If you have to look up swear words, they won’t work for  you. Swear words are very particular about who they’ll work for. Stick with the vocabulary you understand. It’ll have more impact. 

should word anglophile be capitaluzed?

Capitaluzed? No. Some people capitalize it, though. Others don’t. Because I’m retired (I used to be an editor; now I’m just an everyday fussbudget), I’m not going to chase down definitive sources. You’re probably safest capitalizing it, but you could defend either choice. 

Which isn’t much of an argument. People defend all kinds of stupidity. That doesn’t make it right.

POLITICS

should all male mps wear a jacket in the commons

Oh, absolutely. Otherwise British politics would degenerate into the kind of farce where people who support staying in the EU throw all their weight behind leaving because it keeps them in power for another twenty minutes; where people argue against a second referendum in the name of democracy; and where amateurs run the government. Heavens to Betsy, we wouldn’t want that.

stockings in the house of commons

It’s not smart to make guesses about anything as improbable as the British parliament, but I’m about to: I’m fairly sure Christmas stockings don’t play much of a role there. The MPs are too old to believe in Santa Claus, although a few still claim to. On top of which, they go home over the Christmas and New Year’s holidays, so if Santy exists, he has to look for them there.   

mps are not allowed to wear armor

This is as shocking as it is true: They are not allowed to wear armor in the House of Commons, and it’s a stain on British democracy.

On the other hand, they (like everyone else in the land) are allowed to wear armor outside the House of Commons. On the train going home, say. At the corner store. It’s heavy, it’s expensive, and they’ll get some odd looks, but I’ve never heard of a law that  prevents it.

BRUSSELS SPROUTS
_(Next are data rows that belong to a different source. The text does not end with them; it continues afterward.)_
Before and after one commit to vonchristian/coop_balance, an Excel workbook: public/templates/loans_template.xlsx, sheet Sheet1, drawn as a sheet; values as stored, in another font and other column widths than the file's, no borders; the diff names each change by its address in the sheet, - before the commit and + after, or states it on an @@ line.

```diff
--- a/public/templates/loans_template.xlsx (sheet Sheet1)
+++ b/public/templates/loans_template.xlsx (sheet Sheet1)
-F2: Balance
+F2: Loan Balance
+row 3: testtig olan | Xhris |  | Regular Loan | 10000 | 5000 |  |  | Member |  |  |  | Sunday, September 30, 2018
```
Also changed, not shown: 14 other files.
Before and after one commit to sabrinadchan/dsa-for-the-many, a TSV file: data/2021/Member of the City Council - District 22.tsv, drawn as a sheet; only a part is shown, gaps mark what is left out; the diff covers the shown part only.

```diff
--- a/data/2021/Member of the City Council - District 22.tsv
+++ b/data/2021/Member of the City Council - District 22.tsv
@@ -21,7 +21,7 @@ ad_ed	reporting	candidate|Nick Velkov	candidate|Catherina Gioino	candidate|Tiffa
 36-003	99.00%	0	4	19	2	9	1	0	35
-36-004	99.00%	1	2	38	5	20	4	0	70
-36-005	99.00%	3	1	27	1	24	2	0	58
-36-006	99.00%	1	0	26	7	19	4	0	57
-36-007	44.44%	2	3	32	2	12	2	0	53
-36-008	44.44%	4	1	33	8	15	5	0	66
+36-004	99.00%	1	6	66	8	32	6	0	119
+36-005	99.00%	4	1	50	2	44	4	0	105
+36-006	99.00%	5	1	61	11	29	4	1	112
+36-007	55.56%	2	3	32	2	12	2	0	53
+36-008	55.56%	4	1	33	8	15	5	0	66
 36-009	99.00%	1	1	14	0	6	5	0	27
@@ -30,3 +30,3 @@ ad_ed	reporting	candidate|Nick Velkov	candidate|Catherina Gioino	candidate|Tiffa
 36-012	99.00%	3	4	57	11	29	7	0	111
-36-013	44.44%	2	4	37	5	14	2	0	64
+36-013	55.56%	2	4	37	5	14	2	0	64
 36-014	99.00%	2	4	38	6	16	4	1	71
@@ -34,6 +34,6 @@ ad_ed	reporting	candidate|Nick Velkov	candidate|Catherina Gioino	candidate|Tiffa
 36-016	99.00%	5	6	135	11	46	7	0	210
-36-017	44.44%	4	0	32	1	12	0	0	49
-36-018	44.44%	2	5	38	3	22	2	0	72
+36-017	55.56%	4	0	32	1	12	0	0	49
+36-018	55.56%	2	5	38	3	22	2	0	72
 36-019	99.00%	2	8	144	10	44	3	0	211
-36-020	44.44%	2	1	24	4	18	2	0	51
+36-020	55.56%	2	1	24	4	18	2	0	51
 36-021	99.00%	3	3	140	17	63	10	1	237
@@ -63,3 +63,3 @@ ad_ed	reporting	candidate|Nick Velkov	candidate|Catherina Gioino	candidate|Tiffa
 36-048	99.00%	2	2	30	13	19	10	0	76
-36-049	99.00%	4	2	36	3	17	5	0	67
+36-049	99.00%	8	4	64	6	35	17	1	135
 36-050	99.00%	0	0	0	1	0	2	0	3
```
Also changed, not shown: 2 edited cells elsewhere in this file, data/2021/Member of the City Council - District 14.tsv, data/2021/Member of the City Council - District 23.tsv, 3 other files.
If search engine questions are a fair representation of what the world’s interested in, the world is obsessed with brussels sprouts. I could turn Notes into the leading (and only) brussels sprouts blog and make a real success of it. Depending, of course, on how we define success.

Here’s a sampling of the brussels sprouts questions.

why do we eat sprouts at christmas

To make sure we’re on Santa’s good list.

why do we have sprouts at christmas bbc

Good question, BBC. The world’s waiting to hear from you on this important topic. Why are you leaving it to amateurs like me to fabricate answers? This is the height of irresponsibility.

the tradition of why we eat spr54otes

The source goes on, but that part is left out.